Talk: 2D and 3D Shape from Contour

A considerable portion of our primate visual cortex is involved in the coding of object shape. While objects in our visual world are generally 3D, the boundary of a 3D object projects to the retina as a closed 2D contour, and the shape of this contour provides important information about object shape and identity.  In this talk, I will review a series of psychophysical and computational studies that provide insights into how brains and computers can detect and organize image contours to extract 2D and 3D shape representations of the objects that populate both natural and built environments.






Corrine Occhino (Research Faculty, Center on Cognition and Language, Rochester Institute of Technology)

Talk: Embodied Cognition, Visual Language and the Emergence of Form

Vision and visual schematization have an important role to play in conceptualization and in the creation of grammatical structure. Following the embodied turn in cognitive science, we see spoken language and written language as inextricably anchored to the visual modality. In this talk I will argue that signers and signed languages offer a unique look into cognition when the primary sensory mode of experience unfolds in the visual modality. Looking at language processing in American Sign Language (ASL), we find that tasks which do not require overt semantic processing nevertheless are influenced by meaningful, ‘visually iconic’ aspects of signs. My work on iconicity in the visual modality has shown that while iconicity can impact processing, it interacts with several experiential factors including language proficiency and socio-cultural experience.
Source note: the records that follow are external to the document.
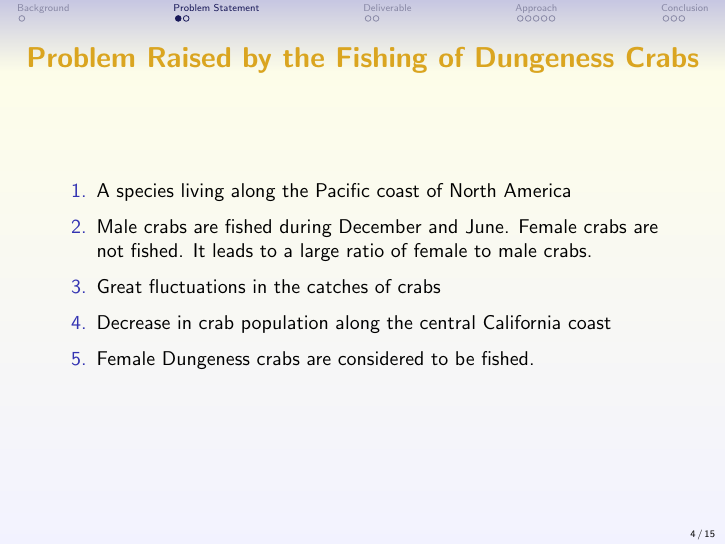
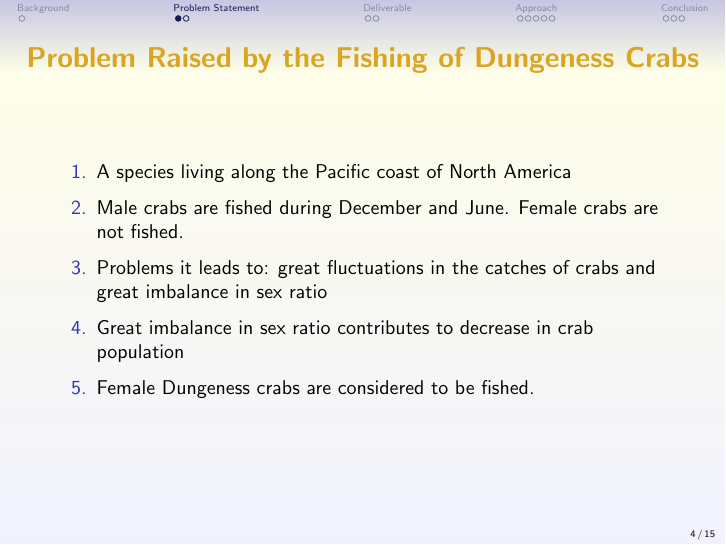
Before and after one commit to yangxiaohan/550400.midtermpresentation, LaTeX slides (presentation.tex): page 4 of 15. Compiled offline with pdfLaTeX.

Commit message:
changes in problem statement

```diff
--- a/presentation.tex
+++ b/presentation.tex
@@ -82,9 +82,9 @@
     \frametitle{Problem Raised by the Fishing of Dungeness Crabs}
      \begin{enumerate}
          \item A species living along the Pacific coast of North America
-         \item Male crabs are fished during December and June. Female crabs are not fished. It leads to a large ratio of female to male crabs.
-         \item Great fluctuations in the catches of crabs
-         \item Decrease in crab population along the central California coast
+         \item Male crabs are fished during December and June. Female crabs are not fished.
+         \item Problems it leads to: great fluctuations in the catches of crabs and great imbalance in sex ratio
+         \item Great imbalance in sex ratio contributes to decrease in crab population
          \item Female Dungeness crabs are considered to be fished.
      \end{enumerate}
 \end{frame}
```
How can these findings from studies on the role of iconicity in signed language processing be reconciled within a larger, psychologically plausible framework of language and cognition? I will conclude my talk by discussing the mechanisms underlying findings from embodied and situated language processing and the findings presented on iconicity effects in signed language processing. I argue that the key to bringing research on signed languages and spoken languages together is to recognize that language users visualize scenes to make sense of the language that they process. Understanding the interaction between language users’ experiences and the multimodality of the linguistic signal will be important factors to consider as we investigate the role of vision in the emergence of linguistic structure.